## PROBLEM DETAILS
Scan the data, and whenever a line contains "setAdapter", copy it.

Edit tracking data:
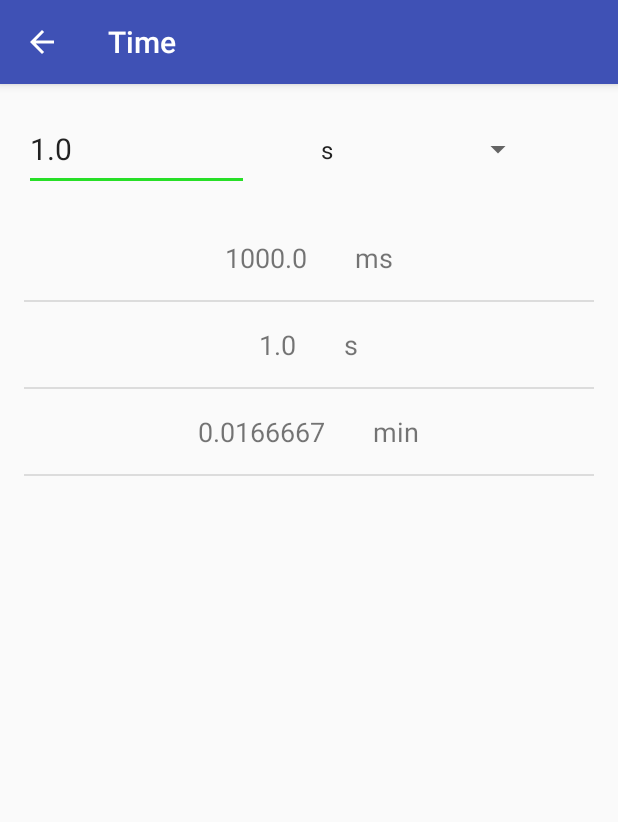
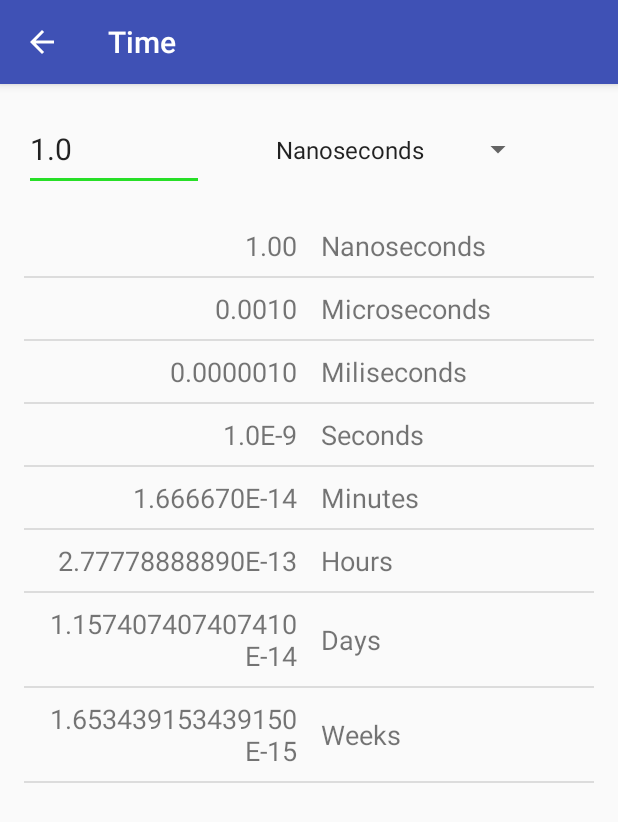
Before and after one commit to sebmerkt/Conv101, an Android app: the ConvertUnitsTime screen opened directly, with no data from a screen before it, on a phone screen of 412 x 824 dp. Shown: the top 822 px of the screen. Run offline under Robolectric (Android 15) with nearby library versions, the phone set to English and light mode, and no system bars.

Commit message:
Added aditional units of time

```diff
--- a/app/src/main/java/com/example/sam/convert101/ConvertUnitsTime.java
+++ b/app/src/main/java/com/example/sam/convert101/ConvertUnitsTime.java
@@ -4,7 +4,6 @@ import android.os.Bundle;
 import android.support.design.widget.Snackbar;
 import android.text.Editable;
 import android.text.TextWatcher;
-import android.util.Log;
 import android.view.View;
 import android.widget.AdapterView;
 import android.widget.ArrayAdapter;
@@ -12,9 +11,8 @@ import android.widget.EditText;
 import android.widget.ListView;
 import android.widget.Spinner;
 
+import java.math.BigDecimal;
 import java.util.ArrayList;
-import java.util.Arrays;
-import java.util.List;
 
 
 public class ConvertUnitsTime extends ConvertUnitsBase implements AdapterView.OnItemSelectedListener {
@@ -22,27 +20,44 @@ public class ConvertUnitsTime extends ConvertUnitsBase implements AdapterView.On
     UsersAdapter adapter;
     ListView listView;
 
+//    String[] units = {"ns","us","ms","s","min","h","d","w"};   //vector of available units
+    String[] units = {"Nanoseconds","Microseconds","Miliseconds","Seconds","Minutes","Hours","Days","Weeks"};   //vector of available units
+//    String[][] convMatrix = {{"1.","0.001","0.000016666666667"},
+//                                 {"1000.0","1.0","0.016666666667"},
+//                                 {"60000.0","60.0","1.0"}};  //conversion matrix
 
-    String[] units = {"ms","s","min"};   //vector of available units
-    double[][] convMatrix = {{1.,Math.pow(10., -3.),1.66667*Math.pow(10.,-5)},{Math.pow(10., 3.),1,0.0166667},{60000.,60.,1}};  //conversion matrix
-    double inputValue = 1.;
+    String[][] convMatrix = {{"1.0","0.001","1E-06","1E-09","1.66667E-14","2.7777888889E-13","1.15740740740741E-14","1.65343915343915E-15"},
+        {"1000.0","1.0","0.001","1E-06","1.66667E-11","2.7777888889E-10","1.15740740740741E-11","1.65343915343915E-12"},
+        {"1000000.0","1000.0","1.0","0.001","1.66667E-05","2.7777888889E-07","1.15740740740741E-08","1.65343915343915E-09"},
+        {"1000000000.0","1000000.0","1000.0","1.0","0.0166667","0.00027777888889","1.15740740740741E-05","1.65343915343915E-06"},
+        {"60000000000.0","60000000.0","60000.0","60.0","1.0","0.0166667","0.000694444444444","9.92063492063492E-05"},
+        {"3600000000000.0","3600000000.0","3600000.0","3600.0","60.0","1.0","0.041666666666667","0.005952380952381"},
+        {"86400000000000.0","86400000000.0","86400000.0","86400.0","1440.0","24.0","1.0","0.142857142857143"},
+        {"604800000000000.0","604800000000.0","604800000.0","604800.0","10080.0","168.0","7.0","1.0"}};
+
+
+    //TODO: Locale requires different floating point!
+    //TODO: Write formatter class for output:
+    //      - numbers > 10^6? will be displayed as x.xEx
+    //      - numbers < 10^(-6)? will be displayed as x.xE-x
+    //      - keep 6? decimals
+    String inputValue = "1.0";
     int selectedUnit = 0;
-    double[] outputValues = {inputValue*convMatrix[selectedUnit][0],
-           inputValue*convMatrix[selectedUnit][1],
-            inputValue*convMatrix[selectedUnit][2]};
+    BigDecimal[] outputValues = {new BigDecimal(inputValue).multiply( new BigDecimal(convMatrix[selectedUnit][0]) ),
+            new BigDecimal(inputValue).multiply( new BigDecimal(convMatrix[selectedUnit][1]) ),
+            new BigDecimal(inputValue).multiply( new BigDecimal(convMatrix[selectedUnit][2]) ),
+            new BigDecimal(inputValue).multiply( new BigDecimal(convMatrix[selectedUnit][3]) ),
+            new BigDecimal(inputValue).multiply( new BigDecimal(convMatrix[selectedUnit][4]) ),
+            new BigDecimal(inputValue).multiply( new BigDecimal(convMatrix[selectedUnit][5]) ),
+            new BigDecimal(inputValue).multiply( new BigDecimal(convMatrix[selectedUnit][6]) ),
+            new BigDecimal(inputValue).multiply( new BigDecimal(convMatrix[selectedUnit][7]) )};
 
-    UnitData timeData0 = new UnitData(units[0], outputValues[0]);
-    UnitData timeData1 = new UnitData(units[1], outputValues[1]);
-    UnitData timeData2 = new UnitData(units[2], outputValues[2]);
-
-//    ArrayList<UnitData> timeUnits = new ArrayList<>(Arrays.asList(timeData0,timeData1,timeData2));
+    UnitData[] timeData = new UnitData[units.length];
 
     @Override
     protected void onCreate(Bundle savedInstanceState) {
         super.onCreate(savedInstanceState);
         setContentView(R.layout.convert_units_base);
-
-
 
         // Construct the data source
         ArrayList<UnitData> arrayOfItems = new ArrayList<>();
@@ -50,15 +65,17 @@ public class ConvertUnitsTime extends ConvertUnitsBase implements AdapterView.On
         adapter = new UsersAdapter(this, arrayOfItems);
         // Attach the adapter to a ListView
         listView = findViewById(R.id.lv_convert_units_results);
-//        adapter.addAll(timeData0);
-//        adapter.addAll(timeData1);
-//        adapter.addAll(timeData2);
+
+        for (int i = 0; i<units.length; i++) {
+            timeData[i] = new UnitData(units[i], outputValues[i]);
+            adapter.addAll(timeData[i]);
+        }
         listView.setAdapter(adapter);
 
 
 
         final EditText editText = findViewById(R.id.et_conv_number);
-        editText.setText(Double.toString(inputValue));
+        editText.setText(inputValue);
 
 
         editText.addTextChangedListener(new TextWatcher() {
@@ -66,31 +83,25 @@ public class ConvertUnitsTime extends ConvertUnitsBase implements AdapterView.On
             public void onTextChanged(CharSequence s, int start, int before, int count) {
                 adapter.clear();
                 if(editText.getText().toString().trim().equals("")) {
-
-                    outputValues = new double[]{0., 0., 0.};
-                    timeData0.setUnitValue(0.);
-                    timeData1.setUnitValue(0.);
-                    timeData2.setUnitValue(0.);
-                    adapter.addAll(timeData0);
-                    adapter.addAll(timeData1);
-                    adapter.addAll(timeData2);
-
+                    outputValues = new BigDecimal[]{new BigDecimal("0.0"),
+                                                    new BigDecimal("0.0"),
+                                                    new BigDecimal("0.0"),
+                                                    new BigDecimal("0.0"),
+                                                    new BigDecimal("0.0"),
+                                                    new BigDecimal("0.0"),
+                                                    new BigDecimal("0.0"),
+                                                    new BigDecimal("0.0")};
                 } else {
-                    inputValue = Double.parseDouble(editText.getText().toString());
-
-
+                    inputValue = editText.getText().toString();
                     for(int i = 0; i<outputValues.length; i++){
-                        outputValues[i] = inputValue*convMatrix[selectedUnit][i];
+                        outputValues[i] = new BigDecimal(inputValue).multiply( new BigDecimal(convMatrix[selectedUnit][i]) );
                     }
-                    timeData0.setUnitValue(outputValues[0]);
-                    timeData1.setUnitValue(outputValues[1]);
-                    timeData2.setUnitValue(outputValues[2]);
-                    adapter.addAll(timeData0);
-                    adapter.addAll(timeData1);
-                    adapter.addAll(timeData2);
                 }
 
-//                adapter.addAll(timeData1);
+                for (int i = 0; i<units.length; i++) {
+                    timeData[i] = new UnitData(units[i], outputValues[i]);
+                    adapter.addAll(timeData[i]);
+                }
                 listView.setAdapter(adapter);
             }
 
@@ -128,15 +139,12 @@ public class ConvertUnitsTime extends ConvertUnitsBase implements AdapterView.On
         adapter.clear();
         selectedUnit = pos;
         for(int i = 0; i<outputValues.length; i++){
-            outputValues[i] = inputValue*convMatrix[selectedUnit][i];
+            outputValues[i] = new BigDecimal(inputValue).multiply( new BigDecimal(convMatrix[selectedUnit][i]) );
         }
-        timeData0.setUnitValue(outputValues[0]);
-        timeData1.setUnitValue(outputValues[1]);
-        timeData2.setUnitValue(outputValues[2]);
-        adapter.addAll(timeData0);
-        adapter.addAll(timeData1);
-        adapter.addAll(timeData2);
-        listView.setAdapter(adapter);
+        for (int i = 0; i<units.length; i++) {
+            timeData[i] = new UnitData(units[i], outputValues[i]);
+            adapter.addAll(timeData[i]);
+        }
     }
 
     public void onNothingSelected(AdapterView<?> parent) {
--- a/app/src/main/java/com/example/sam/convert101/UnitData.java
+++ b/app/src/main/java/com/example/sam/convert101/UnitData.java
@@ -1,52 +1,49 @@
 package com.example.sam.convert101;
 
 
+import java.math.BigDecimal;
+
 public class UnitData {
-    private long id;
+//    private long id;
     String unitType;
     String unit;
-    double unitValue;
+    BigDecimal unitValue;
 
-    UnitData (String inputunit, double value ) {
-        unit = inputunit;
-        unitValue = value;
+    UnitData (String inputunit, BigDecimal value ) {
+        this.unit = inputunit;
+        this.unitValue = value;
     }
 
-    UnitData () {
-        this.unit = "";
-        this.unitValue = 0.0;
-    }
-
-    public void setUnitType(String inptunit){
-            this.unitType = inptunit;
+    public void setUnitType(String inputunit){
+            this.unitType = inputunit;
     }
 
     public String getUnitType(){
         return this.unitType;
     }
 
-    public void setUnit(String inptunit){
-            this.unit = inptunit;
+    public void setUnit(String inputunit){
+            this.unit = inputunit;
     }
 
-    public String getUnit(int pos){
+    public String getUnit(){
         return this.unit;
     }
 
-    public void setUnitValue(double value){
+    public void setUnitValue(BigDecimal value){
             this.unitValue = value;
     }
 
-    public double getUnitValue(int pos){
+    public BigDecimal getUnitValue(){
         return this.unitValue;
     }
 
-    public void setId(long id) {
-        this.id = id;
-    }
-
-    public long getId() {
-        return id;
-    }
+//    public void setId(long id) {
+//        this.id = id;
+//    }
+//
+//    public long getId() {
+//        return id;
+//    }
 
 }
--- a/app/src/main/java/com/example/sam/convert101/UsersAdapter.java
+++ b/app/src/main/java/com/example/sam/convert101/UsersAdapter.java
@@ -12,6 +12,7 @@ import android.widget.EditText;
 import android.widget.ImageButton;
 import android.widget.TextView;
 
+import java.math.BigDecimal;
 import java.util.ArrayList;
 
 class UsersAdapter extends ArrayAdapter<UnitData> {
@@ -33,8 +34,9 @@ class UsersAdapter extends ArrayAdapter<UnitData> {
         TextView tvUnitValue = convertView.findViewById(R.id.tv_result_value);
         TextView tvUnitType = convertView.findViewById(R.id.tv_result_unit);
         // Populate the data into the template view using the data object
-        tvUnitValue.setText(Double.toString(unit.getUnitValue(position)));
-        tvUnitType.setText(unit.getUnit(position));
+        tvUnitValue.setText((unit.getUnitValue()).toString());
+//        tvUnitValue.setText((unit.getUnitValue()).setScale(4, BigDecimal.ROUND_HALF_UP).toString());
+        tvUnitType.setText(unit.getUnit());
 
 
         // Return the completed view to render on screen
--- a/app/src/main/res/layout/conversion_results.xml
+++ b/app/src/main/res/layout/conversion_results.xml
@@ -10,18 +10,22 @@
 
     <TextView
         android:id="@+id/tv_result_value"
-        android:layout_width="wrap_content"
+        android:layout_width="0dp"
         android:layout_height="wrap_content"
         android:layout_gravity="center_vertical"
-        android:padding="16dp"
+        android:layout_weight="50"
+        android:gravity="right"
+        android:padding="8dp"
         android:textSize="18sp" />
 
     <TextView
         android:id="@+id/tv_result_unit"
-        android:layout_width="wrap_content"
+        android:layout_width="0dp"
         android:layout_height="wrap_content"
+        android:layout_weight="50"
+        android:gravity="left"
         android:layout_gravity="center_vertical"
-        android:padding="16dp"
+        android:padding="8dp"
         android:textSize="18sp" />
 
 
--- a/app/src/main/res/layout/convert_units_base.xml
+++ b/app/src/main/res/layout/convert_units_base.xml
@@ -10,7 +10,7 @@
 
     <EditText
         android:id="@+id/et_conv_number"
-        android:layout_width="150dp"
+        android:layout_width="120dp"
         android:layout_height="55dp"
         android:layout_marginLeft="16dp"
         android:layout_marginStart="16dp"
@@ -23,7 +23,7 @@
 
     <Spinner
         android:id="@+id/spinner_select_unit"
-        android:layout_width="150dp"
+        android:layout_width="180dp"
         android:layout_height="55dp"
         android:layout_marginEnd="16dp"
         android:layout_marginRight="16dp"
@@ -36,15 +36,16 @@
     <ListView
         android:id="@+id/lv_convert_units_results"
         android:layout_width="match_parent"
-        android:layout_height="277dp"
+        android:layout_height="0dp"
+        android:layout_marginBottom="16dp"
         android:layout_marginEnd="16dp"
         android:layout_marginStart="16dp"
         android:layout_marginTop="16dp"
-
+        app:layout_constraintBottom_toBottomOf="parent"
         app:layout_constraintEnd_toEndOf="parent"
         app:layout_constraintHorizontal_bias="0.0"
         app:layout_constraintStart_toStartOf="parent"
-        app:layout_constraintTop_toBottomOf="@+id/spinner_select_unit" />
+        app:layout_constraintTop_toBottomOf="@+id/et_conv_number" />
 
 
 </android.support.constraint.ConstraintLayout>
--- a/app/src/main/res/layout/convert_units_textview.xml
+++ b/app/src/main/res/layout/convert_units_textview.xml
@@ -1,4 +1,3 @@
-<?xml version="1.0" encoding="utf-8"?>
 <TextView xmlns:android="http://schemas.android.com/apk/res/android"
     android:id="@+id/tv_convert_units_results"
     android:layout_width="fill_parent"
--- a/app/src/main/res/values/strings.xml
+++ b/app/src/main/res/values/strings.xml
@@ -34,8 +34,13 @@
     </string-array>
 
     <string-array name="time_units">
-        <item>ms</item>
-        <item>s</item>
-        <item>min</item>
+        <item>Nanoseconds</item>
+        <item>Microseconds</item>
+        <item>Miliseconds</item>
+        <item>Seconds</item>
+        <item>Minutes</item>
+        <item>Hours</item>
+        <item>Days</item>
+        <item>Weeks</item>
     </string-array>
 </resources>
```
Also changed, not shown: app/src/main/res/layout/content_main.xml (+119 -21 lines).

## TASK SOLUTION
         listView.setAdapter(adapter);
                 listView.setAdapter(adapter);
-        listView.setAdapter(adapter);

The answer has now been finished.